Providing those expectations aren’t bound up by a need to see something totally flawless, The Theory of Everything should cover all bases sufficiently. Most of us are aware of Stephen Hawking; certainly of his illness if not the physicist’s scientific endeavours. The film takes us through Stephen’s adult life, from his first inclinations that something is wrong with his body to the writing of his best-selling book, A Brief History of Time.

But it becomes clear as the picture develops that Marsh’s vision isn’t necessarily weighed down by either disability or science, and instead the director wants to tell the story of a relationship. As such, The Theory of Everything becomes a co-biopic, its emphasis as much on the obvious struggles of Stephen as on the less obvious trials of his long time wife Jane (Felicity Jones). It’s because of this, and because the filmmaker only has two hours to capture a life of enormity, that key elements fall by the wayside. Shortly after Stephen is diagnosed with motor neuron disease — a scene shot so intimately by cinematographer Benoît Delhomme that the devastation is doubled — we learn that he only has two years left to live. Though, in a move that indicates the director’s desire to fit more stuff in, the film nonchalantly evades the two year mark.

It is an unenviable problem to have, one that leaves Stephen’s relationship with Elaine Mason (Maxine Peake) a little underfed, but the (admittedly necessarily) overstretched journey does afford us more than just an insight into the Hawking family. The early interactions between Stephen and Jane are reminiscent of those shared by Celine and Jesse in Richard Linklater’s Before… trilogy; he is quite awkward and she timid, but before long they are strolling around picturesque locales discussing the source of humankind. Both are defined by entirely separate ideologies too, Jane being a believer God and an arts student, Stephen an advocate for method and science. “I have a slight problem with the celestial dictatorship premise,” he says and from then we’re totally drawn into the pair’s capricious relationship.

In a manner of speaking, The Theory of Everything draws its pulpy interior from a clash of science and faith. Yet the film never exploits this duel beyond repair and instead uses it as an underlying catalyst for its central love story. Stephen, despite his adoration for the subject, is increasingly pillaged by science, his health deteriorating by the frame. He even defies the presence of a doctor, much to the chagrin of his wife. On the other hand Jane finds herself silently enraptured by the life she might’ve had as she and her husband spend more and more time with Jonathan Jones (Charlie Cox), a choir conductor whom Jane meets at church. The influence of the couple’s branching schools of thought is slight but entirely profound, a notion particularly felt when Stephen momentarily submits his incessant ignorance of God and then begins to backtrack. “Are you actually going to allow me to have this moment?” Jane asks.

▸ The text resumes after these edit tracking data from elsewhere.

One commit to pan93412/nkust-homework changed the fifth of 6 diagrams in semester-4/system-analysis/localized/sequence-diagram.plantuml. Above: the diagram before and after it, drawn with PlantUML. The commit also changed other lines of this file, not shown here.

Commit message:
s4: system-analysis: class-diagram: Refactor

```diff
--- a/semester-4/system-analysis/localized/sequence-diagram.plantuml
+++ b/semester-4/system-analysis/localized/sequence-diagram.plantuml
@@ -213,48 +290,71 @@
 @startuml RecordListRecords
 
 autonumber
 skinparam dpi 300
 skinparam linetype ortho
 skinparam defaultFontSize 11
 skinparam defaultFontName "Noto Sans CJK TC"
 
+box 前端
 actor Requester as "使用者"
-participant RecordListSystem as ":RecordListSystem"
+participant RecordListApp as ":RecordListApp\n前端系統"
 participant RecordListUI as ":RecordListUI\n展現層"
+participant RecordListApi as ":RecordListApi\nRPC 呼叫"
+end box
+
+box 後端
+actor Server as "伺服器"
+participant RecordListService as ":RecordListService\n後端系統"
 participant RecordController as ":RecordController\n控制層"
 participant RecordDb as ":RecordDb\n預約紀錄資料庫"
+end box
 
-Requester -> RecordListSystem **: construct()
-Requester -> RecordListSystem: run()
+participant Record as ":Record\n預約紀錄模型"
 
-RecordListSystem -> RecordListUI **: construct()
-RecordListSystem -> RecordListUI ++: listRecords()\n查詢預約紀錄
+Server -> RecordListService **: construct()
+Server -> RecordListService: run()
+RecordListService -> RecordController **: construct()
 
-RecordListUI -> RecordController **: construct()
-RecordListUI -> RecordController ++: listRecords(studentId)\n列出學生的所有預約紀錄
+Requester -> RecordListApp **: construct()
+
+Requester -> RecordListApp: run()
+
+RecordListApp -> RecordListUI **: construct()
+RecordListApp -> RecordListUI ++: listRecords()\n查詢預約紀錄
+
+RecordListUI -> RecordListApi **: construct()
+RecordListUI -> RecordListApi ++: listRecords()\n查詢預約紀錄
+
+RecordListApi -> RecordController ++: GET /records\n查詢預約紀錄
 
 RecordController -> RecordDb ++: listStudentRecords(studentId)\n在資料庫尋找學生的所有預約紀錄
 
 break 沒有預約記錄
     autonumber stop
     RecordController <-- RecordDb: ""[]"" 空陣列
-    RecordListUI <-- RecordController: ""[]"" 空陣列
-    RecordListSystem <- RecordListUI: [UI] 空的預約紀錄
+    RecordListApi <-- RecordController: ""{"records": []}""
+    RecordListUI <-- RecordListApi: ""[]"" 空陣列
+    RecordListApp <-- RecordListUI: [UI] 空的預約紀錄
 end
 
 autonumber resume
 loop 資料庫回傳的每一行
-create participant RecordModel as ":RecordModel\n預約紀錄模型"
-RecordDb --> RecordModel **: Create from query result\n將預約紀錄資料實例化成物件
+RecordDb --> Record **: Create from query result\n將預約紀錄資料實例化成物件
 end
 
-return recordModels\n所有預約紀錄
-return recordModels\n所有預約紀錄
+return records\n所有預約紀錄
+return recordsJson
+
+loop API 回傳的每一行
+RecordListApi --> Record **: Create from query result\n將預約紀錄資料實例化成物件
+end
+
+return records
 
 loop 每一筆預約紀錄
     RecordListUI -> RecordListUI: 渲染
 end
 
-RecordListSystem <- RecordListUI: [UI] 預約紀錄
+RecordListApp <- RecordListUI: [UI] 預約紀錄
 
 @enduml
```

Much of the praise the film have received thus far has been directed towards the performances of both Eddie Redmayne and Felicity Jones, and for good reason. It’s almost a foregone conclusion that in 2015 these actors will deliver excellence on screen, but the level the pair operate at here is truly magnificent. Redmayne does all the hard graft as Stephen, completely embodying the physicist’s eventual symbolic manifestation. It’s a role without a safety net and Redmayne should be commended for his artistic bravery as well as his tremendous portrayal. Jones is every bit as good, her subtlety and finesse perfectly complementing the physicality in Redmayne’s enactment. She’s more than simply a supplement though, Jones accentuating the strength of Jane through her pained-yet-defiant facial range. Supporting work from the likes of Charlie Cox and David Thewlis is also strong, though it is Redmayne and Jones who stand out significantly.

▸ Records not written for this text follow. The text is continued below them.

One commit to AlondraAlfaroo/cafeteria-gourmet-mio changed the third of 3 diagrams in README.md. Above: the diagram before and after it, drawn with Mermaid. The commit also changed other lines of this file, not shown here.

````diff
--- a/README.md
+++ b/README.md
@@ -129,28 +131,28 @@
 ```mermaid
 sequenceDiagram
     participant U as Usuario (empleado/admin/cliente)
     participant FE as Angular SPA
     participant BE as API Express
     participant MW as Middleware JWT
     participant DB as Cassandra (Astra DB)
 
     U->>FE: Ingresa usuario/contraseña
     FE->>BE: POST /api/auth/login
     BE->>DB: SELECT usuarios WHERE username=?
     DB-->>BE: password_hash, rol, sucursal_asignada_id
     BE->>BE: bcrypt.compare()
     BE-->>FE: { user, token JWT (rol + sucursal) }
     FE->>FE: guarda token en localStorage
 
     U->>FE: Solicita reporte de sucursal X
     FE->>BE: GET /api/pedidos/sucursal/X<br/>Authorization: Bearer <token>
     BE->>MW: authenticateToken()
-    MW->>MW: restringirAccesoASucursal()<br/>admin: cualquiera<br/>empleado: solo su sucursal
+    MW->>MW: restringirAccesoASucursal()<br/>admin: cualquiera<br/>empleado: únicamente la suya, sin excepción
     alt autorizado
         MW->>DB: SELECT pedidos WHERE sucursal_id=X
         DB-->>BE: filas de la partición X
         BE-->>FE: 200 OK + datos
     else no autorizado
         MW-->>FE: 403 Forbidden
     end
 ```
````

The Theory of Everything is at its best when Eddie Redmayne and Felicity Jones are united, projecting performances that are totally different but equally effective and affecting. The film is delightfully funny too, and not at all bogged down by disconsolation. And hey, if it’s good enough for Stephen Hawking, it’s good enough for me.

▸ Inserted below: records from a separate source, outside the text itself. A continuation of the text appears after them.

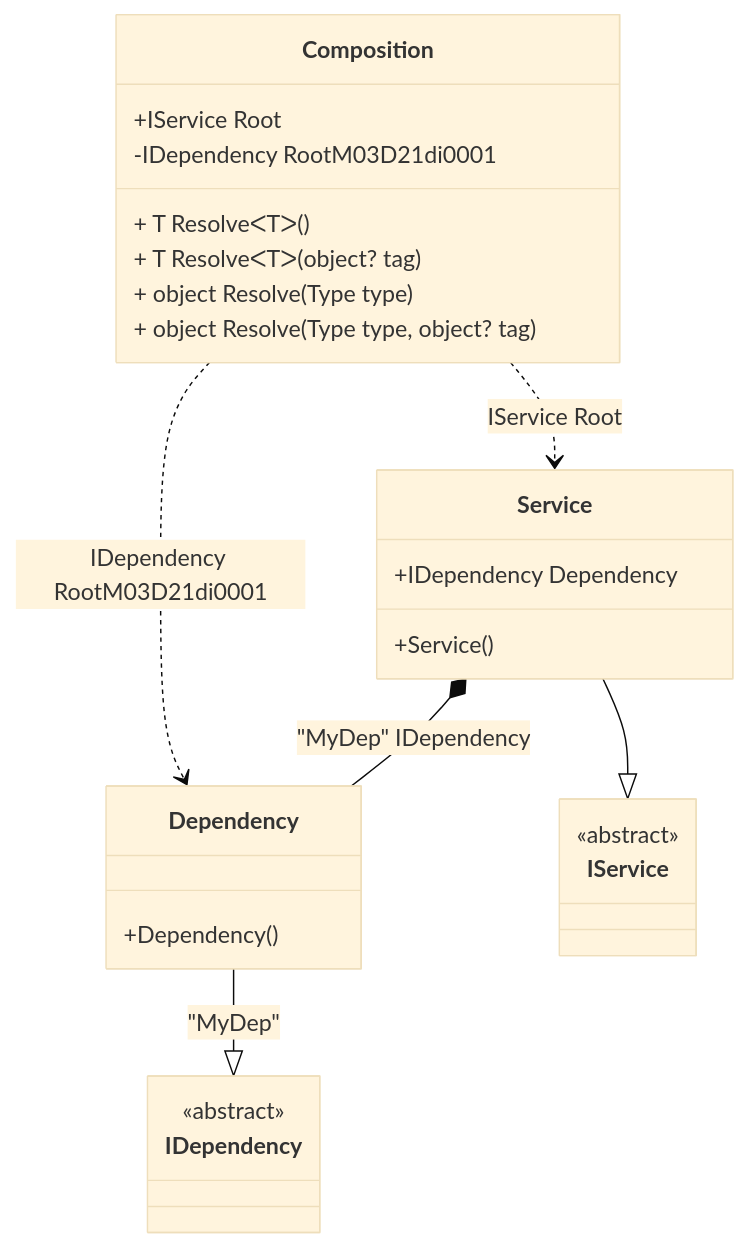
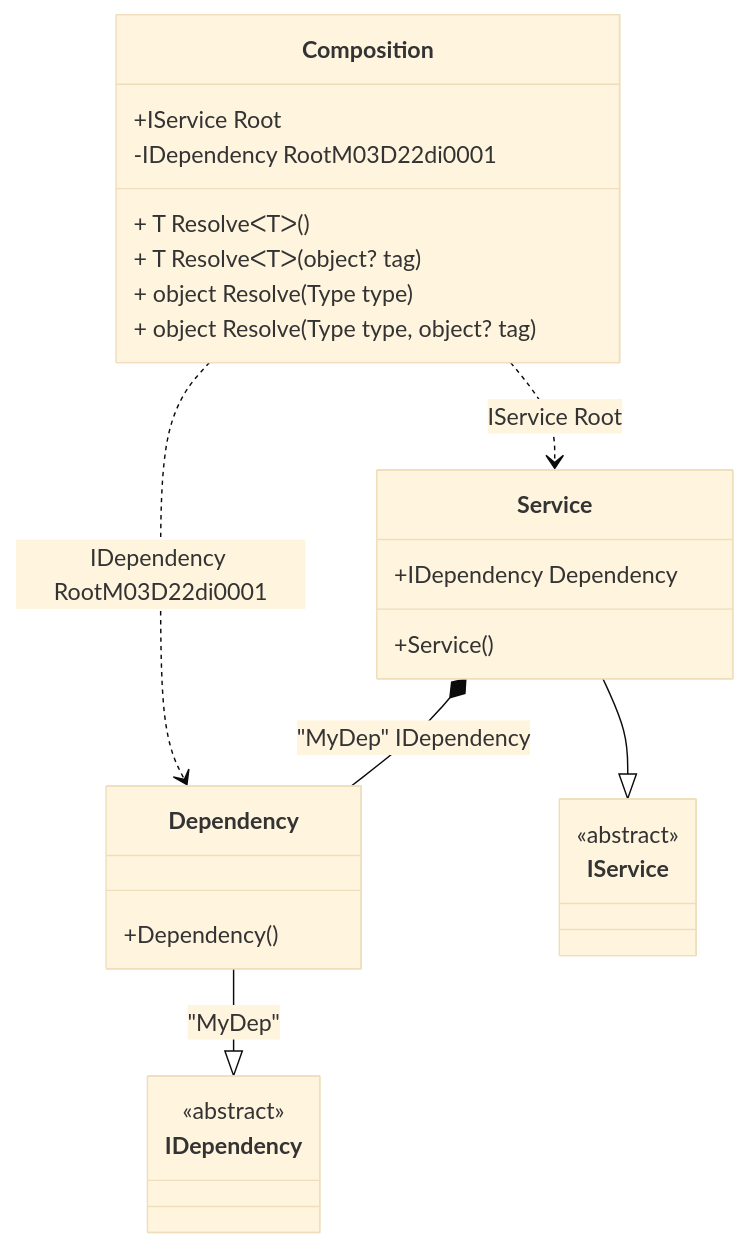
The diagram in readme/check-for-a-root.md (DevTeam/Pure.DI), drawn with Mermaid (base theme) before and after one commit. The commit also changed other lines of this file and 78 other files, not shown here.

````diff
--- a/readme/check-for-a-root.md
+++ b/readme/check-for-a-root.md
@@ -63,29 +63,29 @@
 ```mermaid
 classDiagram
   class Composition {
     +IService Root
-    -IDependency RootM03D21di0001
+    -IDependency RootM03D22di0001
     + T ResolveᐸTᐳ()
     + T ResolveᐸTᐳ(object? tag)
     + object Resolve(Type type)
     + object Resolve(Type type, object? tag)
   }
   Dependency --|> IDependency : "MyDep" 
   class Dependency {
     +Dependency()
   }
   Service --|> IService : 
   class Service {
     +Service()
     +IDependency Dependency
   }
   class IDependency {
     <<abstract>>
   }
   class IService {
     <<abstract>>
   }
   Service *--  Dependency : "MyDep"  IDependency
-  Composition ..> Dependency : IDependency RootM03D21di0001
+  Composition ..> Dependency : IDependency RootM03D22di0001
   Composition ..> Service : IService Root
 ```
````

The Theory of Everything - Redmayne and Jones

Images credit: IMP Awards, Collider

Images copyright (©): Focus Features, Universal Pictures